The Division I Council voted Wednesday to push the start date back from the originally scheduled Nov. 10 as one of several precautions against the spread of coronavirus.

The later start date coincides with the decision most schools made to send students home from Thanksgiving until January out of concern about a potential late-fall and early-winter flareup of COVID-19. Closed campuses could serve as a quasi bubble for players and provide a window for non-conference games.

The maximum number of regular-season games has been reduced from 31 to 27. The minimum number of games for consideration for the NCAA Tournament was cut from 25 to 13.

Teams can start preseason practices Oct. 14 but will be allowed to work out 12 hours per week beginning Monday.

No scrimmages against other teams or exhibitions are allowed.

In other action, the council voted to extend the recruiting dead period for all sports through Dec. 31. In-person recruiting is not allowed during a dead period, though phone calls and other correspondence are allowed.

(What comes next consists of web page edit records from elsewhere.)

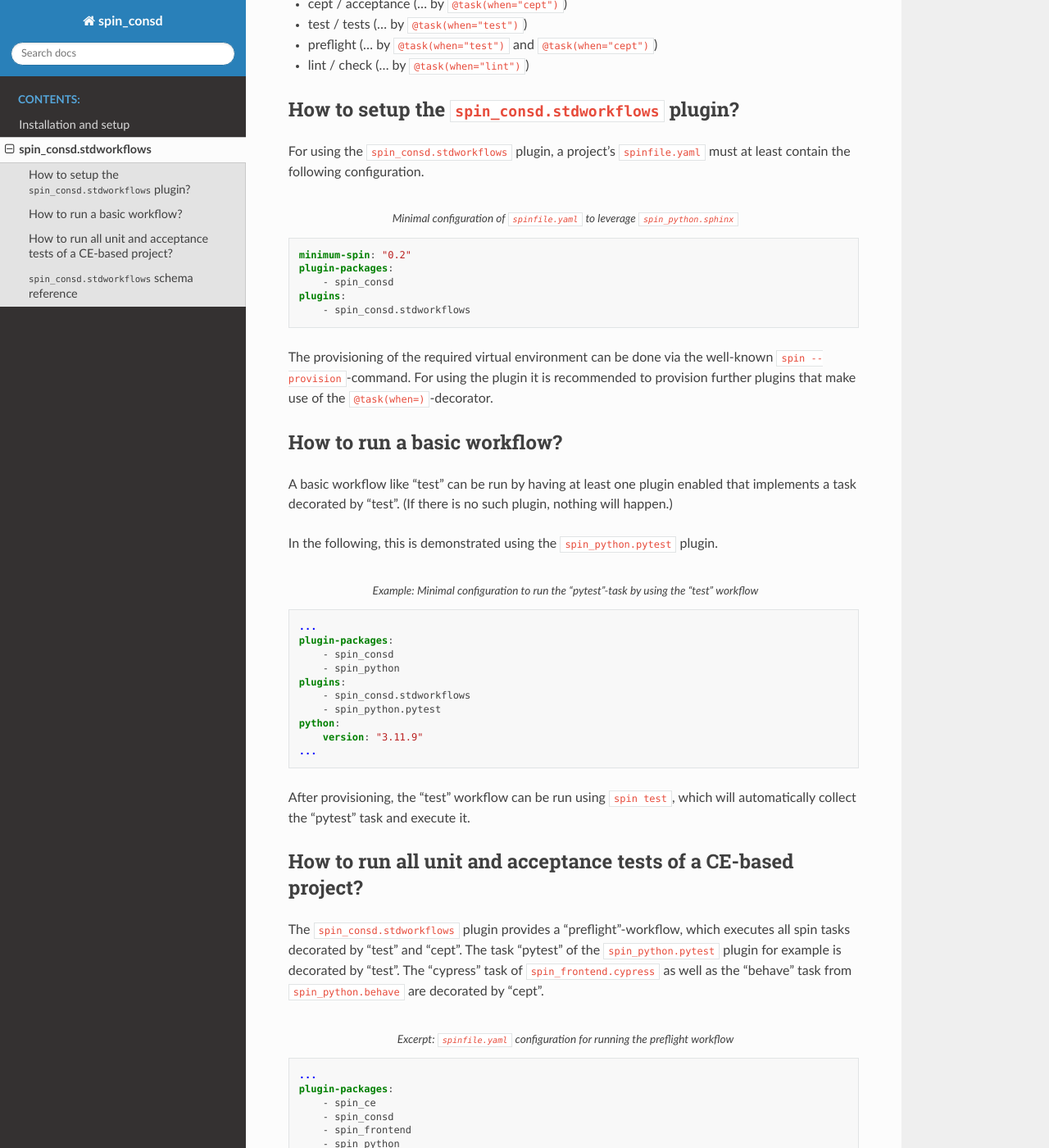
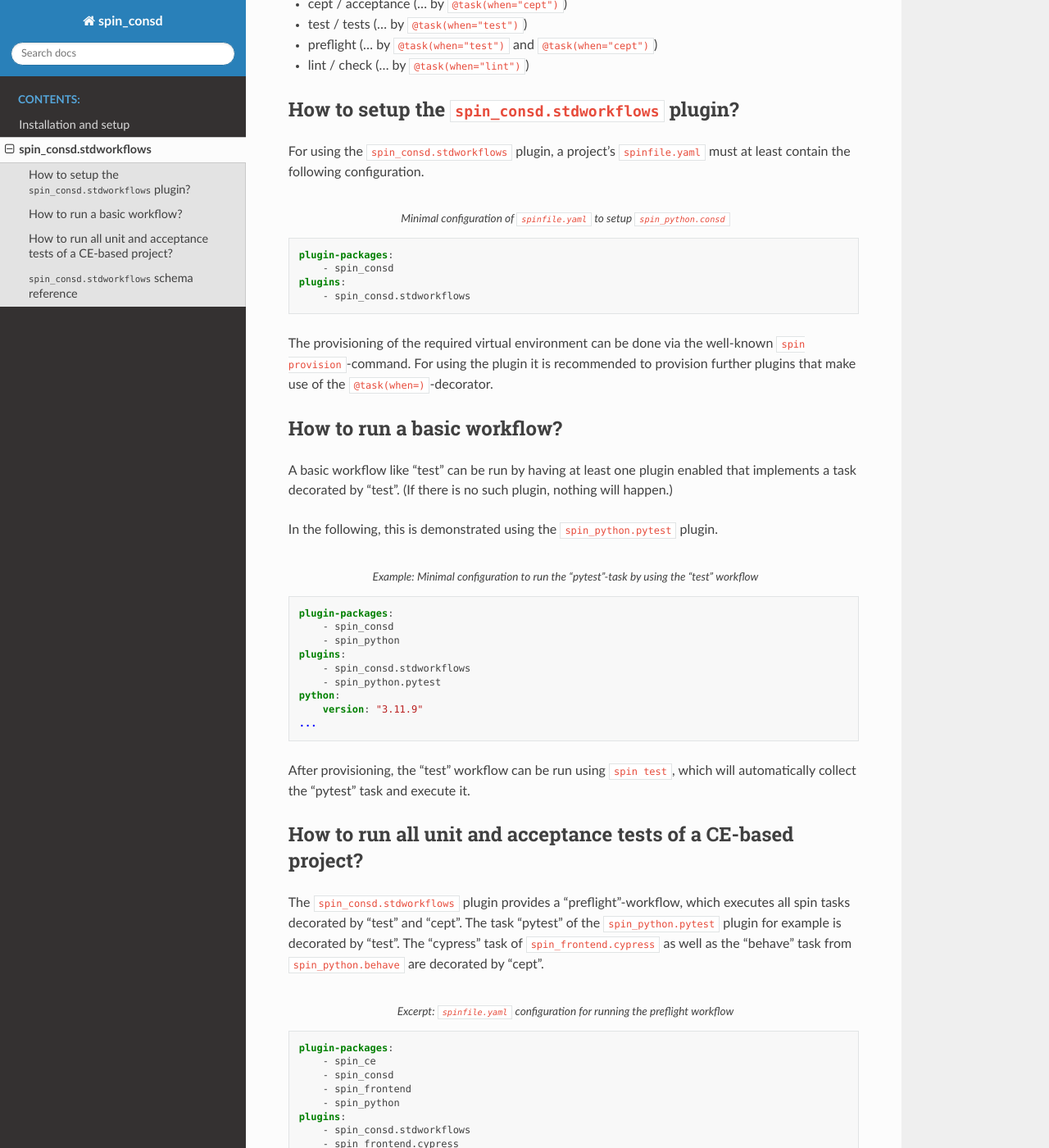
Before and after one commit to cslab/csspin-workflows, a Sphinx documentation site: the page built from docs/plugins/stdworkflows.rst, in a window 1280 px wide and 1400 px high, scrolled down 314 px. Shown: the whole window at 82% size. Built offline with Sphinx 7.4.7 and the Read the Docs theme 2.0.0, drawn with Linux system fonts in a browser that asks for light colours; pages that are not in the unit, such as notebooks, are missing from menus.

Commit message:
Resolve "--provision and --cleanup are now tasks"

```diff
--- a/docs/installation.rst
+++ b/docs/installation.rst
@@ -17,7 +17,6 @@ within a project's ``spinfile.yaml``.
 .. code-block:: yaml
     :caption: Example: ``spinfile.yaml`` setup to enable the pytest and python plugins
 
-    minimum-spin: "0.2"
     plugin-packages:
         - spin_consd
     plugins:
@@ -28,7 +27,7 @@ following command within the project's directory:
 
 .. code-block:: console
 
-    spin --provision
+    spin provision
 
 The plugins defined in the plugins section of the ``spinfile.yaml`` can now be
 used, using:
--- a/docs/plugins/stdworkflows.rst
+++ b/docs/plugins/stdworkflows.rst
@@ -27,16 +27,15 @@ For using the ``spin_consd.stdworkflows`` plugin, a project's ``spinfile.yaml``
 must at least contain the following configuration.
 
 .. code-block:: yaml
-    :caption: Minimal configuration of ``spinfile.yaml`` to leverage ``spin_python.sphinx``
+    :caption: Minimal configuration of ``spinfile.yaml`` to setup ``spin_python.consd``
 
-    minimum-spin: "0.2"
     plugin-packages:
         - spin_consd
     plugins:
         - spin_consd.stdworkflows
 
 The provisioning of the required virtual environment can be done via the
-well-known ``spin --provision``-command. For using the plugin it is recommended
+well-known ``spin provision``-command. For using the plugin it is recommended
 to provision further plugins that make use of the ``@task(when=)``-decorator.
 
 How to run a basic workflow?
@@ -51,7 +50,6 @@ In the following, this is demonstrated using the ``spin_python.pytest`` plugin.
 .. code-block:: yaml
     :caption: Example: Minimal configuration to run the "pytest"-task by using the "test" workflow
 
-    ...
     plugin-packages:
         - spin_consd
         - spin_python
@@ -77,7 +75,6 @@ task of ``spin_frontend.cypress`` as well as the "behave" task from
 .. code-block:: yaml
     :caption: Excerpt: ``spinfile.yaml`` configuration for running the preflight workflow
 
-    ...
     plugin-packages:
         - spin_ce
         - spin_consd
--- a/spinfile.yaml
+++ b/spinfile.yaml
@@ -1,6 +1,5 @@
 # The spinfile.yaml for spin_docs is required since building the documentation
 # requires a provisioned project.
-minimum-spin: '0.2'
 
 plugin-packages:
     - spin_python
```
Also changed, not shown: .gitlab-ci.yml, .pre-commit-config.yaml, 2 other files.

The men’s and women’s basketball oversight committees had jointly recommended a start date of Nov. 21, which would have allowed for games to be played on the weekend before Thanksgiving. The council opted not to do that to avoid a conflict with regular-season football games.

The council is scheduled to meet again Oct. 13-14 and could delay the start date and change other pieces of the basketball framework if circumstances surrounding the virus warrant.